[Web document revisions]

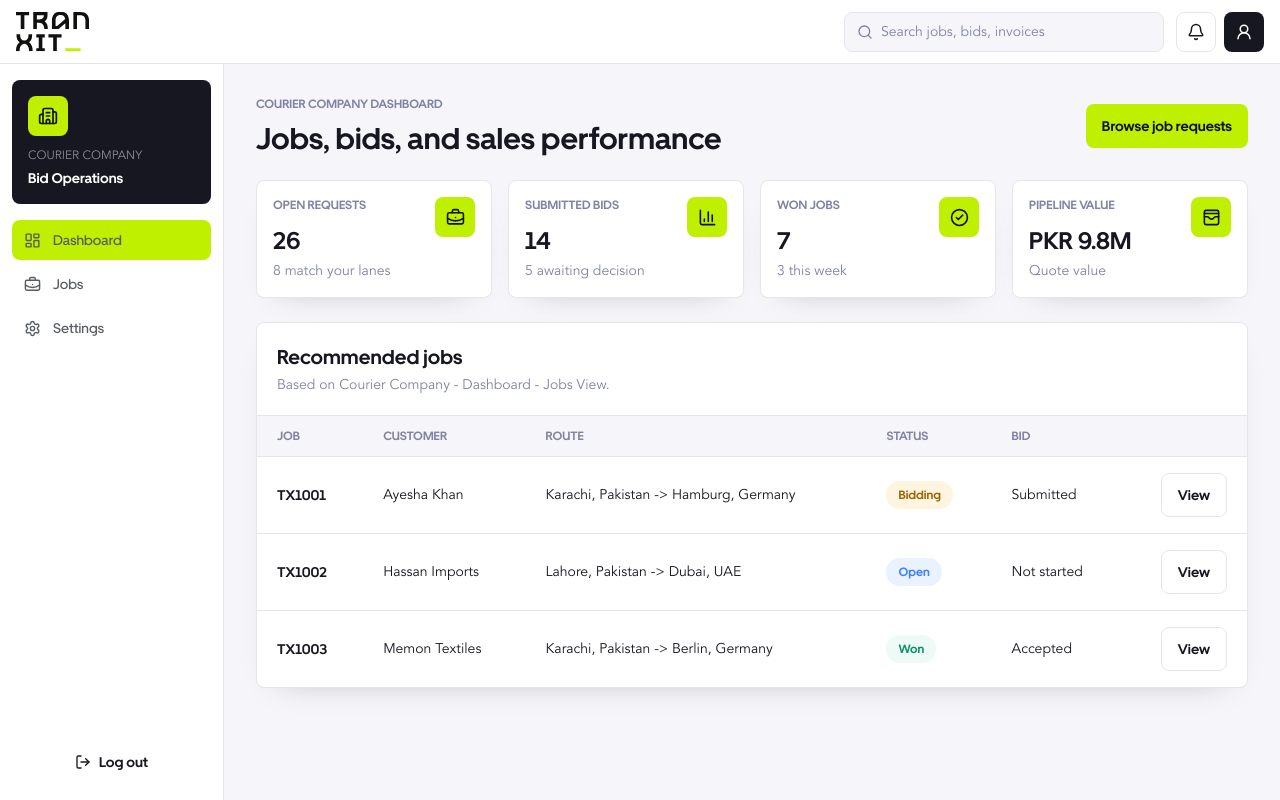
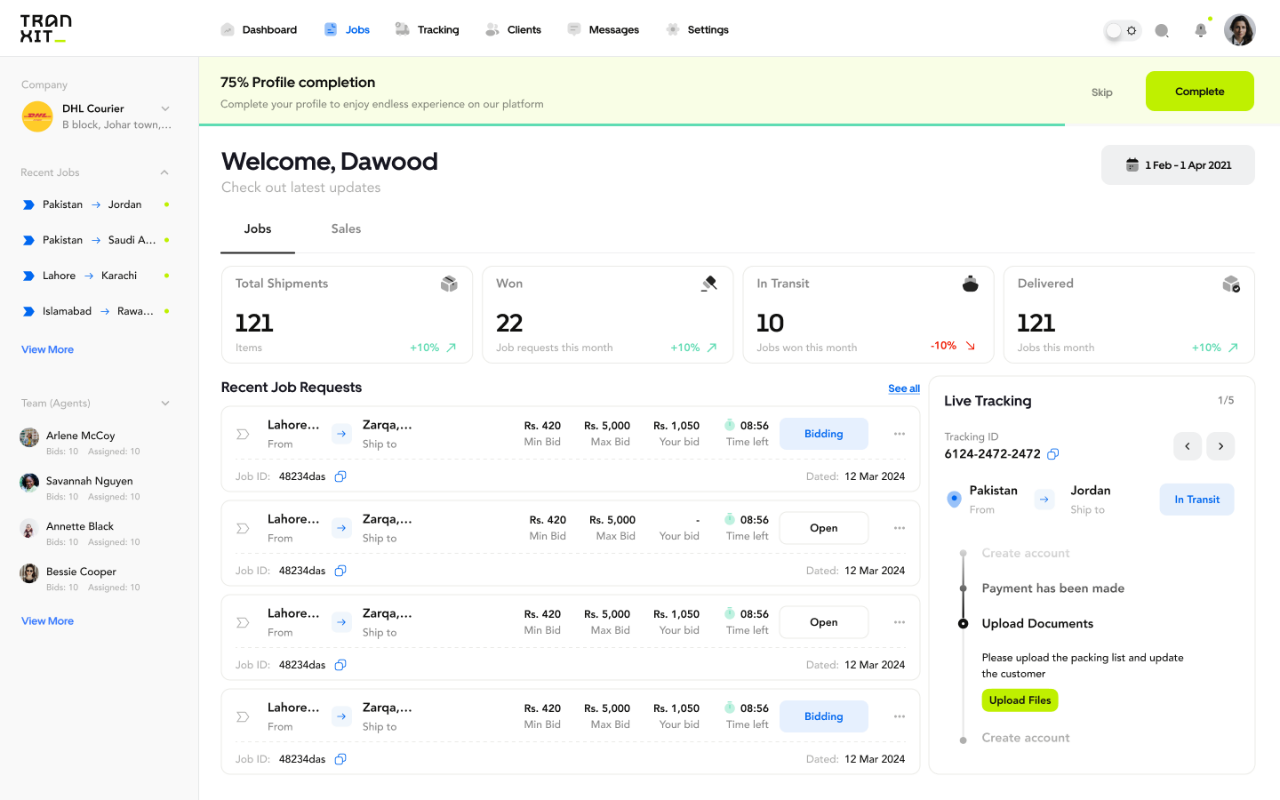
Before and after one commit to makewaysdotnet/TranXit-Frontend, a Next.js app: page /courier/dashboard in a window 1280 px wide. Built offline with nearby package versions, Linux system fonts and the light colour scheme; a web font is replaced by a local one.

Commit message:
feat: add Figma courier dashboard lite (#8)
Co-authored-by: Daniyal Rizvi <syeddaniyalrizvi@gmail.com>

```diff
--- a/src/app/courier/dashboard/page.tsx
+++ b/src/app/courier/dashboard/page.tsx
@@ -1,78 +1,5 @@
-import Link from "next/link";
-import { BarChart3, BriefcaseBusiness, CheckCircle2, WalletCards } from "lucide-react";
-import { AppShell } from "@/components/dashboard/app-shell";
-import { MetricCard } from "@/components/dashboard/metric-card";
-import { Button } from "@/components/ui/button";
-import { Card } from "@/components/ui/card";
-import { StatusTag } from "@/components/ui/status-tag";
-import { courierJobs } from "@/lib/mock-data";
+import { CourierDashboardLite } from "@/components/courier/courier-dashboard-lite";
 
 export default function CourierDashboardPage() {
-  return (
-    <AppShell role="courier">
-      <section className="grid gap-6">
-        <div className="flex flex-wrap items-center justify-between gap-4">
-          <div>
-            <p className="text-xs font-bold uppercase text-[#8083A3]">
-              Courier company dashboard
-            </p>
-            <h1 className="mt-2 text-3xl font-bold text-[#171721]">
-              Jobs, bids, and sales performance
-            </h1>
-          </div>
-          <Link href="/courier/jobs">
-            <Button>Browse job requests</Button>
-          </Link>
-        </div>
-
-        <div className="grid gap-4 md:grid-cols-2 xl:grid-cols-4">
-          <MetricCard label="Open requests" value="26" meta="8 match your lanes" icon={<BriefcaseBusiness size={19} />} />
-          <MetricCard label="Submitted bids" value="14" meta="5 awaiting decision" icon={<BarChart3 size={19} />} />
-          <MetricCard label="Won jobs" value="7" meta="3 this week" icon={<CheckCircle2 size={19} />} />
-          <MetricCard label="Pipeline value" value="PKR 9.8M" meta="Quote value" icon={<WalletCards size={19} />} />
-        </div>
-
-        <Card className="overflow-hidden">
-          <div className="border-b border-[#E4E6E8] p-5">
-            <h2 className="text-xl font-bold">Recommended jobs</h2>
-            <p className="mt-1 text-sm text-[#8083A3]">
-              Based on Courier Company - Dashboard - Jobs View.
-            </p>
-          </div>
-          <div className="overflow-x-auto">
-            <table className="w-full min-w-[860px] text-left text-sm">
-              <thead className="bg-[#F5F5FA] text-xs uppercase text-[#8083A3]">
-                <tr>
-                  <th className="px-5 py-3">Job</th>
-                  <th className="px-5 py-3">Customer</th>
-                  <th className="px-5 py-3">Route</th>
-                  <th className="px-5 py-3">Status</th>
-                  <th className="px-5 py-3">Bid</th>
-                  <th className="px-5 py-3" />
-                </tr>
-              </thead>
-              <tbody>
-                {courierJobs.map((job) => (
-                  <tr key={job.id} className="border-t border-[#E4E6E8]">
-                    <td className="px-5 py-4 font-bold">{job.jobNumber}</td>
-                    <td className="px-5 py-4">{job.customer}</td>
-                    <td className="px-5 py-4">
-                      {job.origin} {"->"} {job.destination}
-                    </td>
-                    <td className="px-5 py-4"><StatusTag status={job.status} /></td>
-                    <td className="px-5 py-4">{job.bidStatus}</td>
-                    <td className="px-5 py-4 text-right">
-                      <Link href={`/courier/jobs/${job.id}`}>
-                        <Button variant="secondary">View</Button>
-                      </Link>
-                    </td>
-                  </tr>
-                ))}
-              </tbody>
-            </table>
-          </div>
-        </Card>
-      </section>
-    </AppShell>
-  );
+  return <CourierDashboardLite />;
 }
--- /dev/null
+++ b/src/components/courier/courier-dashboard-lite.tsx
@@ -0,0 +1,81 @@
+/* eslint-disable @next/next/no-img-element */
+import Link from "next/link";
+
+type Hotspot = {
+  "aria-label": string;
+  height: number;
+  href: string;
+  width: number;
+  x: number;
+  y: number;
+};
+
+const dashboardImage = {
+  alt: "TranXIT courier dashboard lite screen from Figma",
+  height: 900,
+  src: "/courier/figma/dashboard-lite-desktop.png",
+  width: 1440,
+};
+
+const hotspots: Hotspot[] = [
+  link("Dashboard", "/courier/dashboard", 249, 17, 104, 32),
+  link("Jobs", "/courier/jobs", 365, 17, 82, 32),
+  link("Settings", "/courier/settings", 742, 17, 105, 32),
+  link("Profile", "/courier/settings", 1368, 15, 47, 39),
+  link("Complete profile", "/courier/settings", 1288, 80, 123, 45),
+  link("See all job requests", "/courier/jobs", 998, 429, 40, 24),
+  link("Open job request", "/courier/jobs/1001", 878, 469, 99, 37),
+  link("Create bid", "/courier/jobs/1001/bid", 878, 788, 99, 37),
+  link("Upload files", "/courier/jobs/1001", 1105, 775, 85, 26),
+  link("Recent jobs", "/courier/jobs", 23, 383, 70, 24),
+  link("Team settings", "/courier/settings", 23, 688, 70, 24),
+];
+
+export function CourierDashboardLite() {
+  return (
+    <main className="min-h-screen overflow-x-auto bg-white">
+      <div className="relative mx-auto aspect-[1440/900] w-full min-w-[1180px] max-w-[1440px] lg:min-w-0">
+        <img
+          alt={dashboardImage.alt}
+          className="block h-auto w-full select-none"
+          draggable={false}
+          height={dashboardImage.height}
+          src={dashboardImage.src}
+          width={dashboardImage.width}
+        />
+        {hotspots.map((hotspot) => (
+          <Link
+            aria-label={hotspot["aria-label"]}
+            className="absolute block rounded-sm focus:outline-none focus-visible:ring-2 focus-visible:ring-[#BFF000]"
+            href={hotspot.href}
+            key={`${hotspot.href}-${hotspot["aria-label"]}-${hotspot.x}-${hotspot.y}`}
+            style={{
+              height: `${(hotspot.height / dashboardImage.height) * 100}%`,
+              left: `${(hotspot.x / dashboardImage.width) * 100}%`,
+              top: `${(hotspot.y / dashboardImage.height) * 100}%`,
+              width: `${(hotspot.width / dashboardImage.width) * 100}%`,
+            }}
+          />
+        ))}
+      </div>
+    </main>
+  );
+}
+
+function link(
+  label: string,
+  href: string,
+  x: number,
+  y: number,
+  width: number,
+  height: number,
+) {
+  return {
+    "aria-label": label,
+    height,
+    href,
+    width,
+    x,
+    y,
+  };
+}
```
Also changed, not shown: public/courier/figma/dashboard-lite-desktop.png (added).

◆ ACTION ITEM: Working through the records, find each line containing the word "components" and copy it.

◆ EXPECTED ANSWER:
-import { AppShell } from "@/components/dashboard/app-shell";
-import { MetricCard } from "@/components/dashboard/metric-card";
-import { Button } from "@/components/ui/button";
-import { Card } from "@/components/ui/card";
-import { StatusTag } from "@/components/ui/status-tag";
+import { CourierDashboardLite } from "@/components/courier/courier-dashboard-lite";
+++ b/src/components/courier/courier-dashboard-lite.tsx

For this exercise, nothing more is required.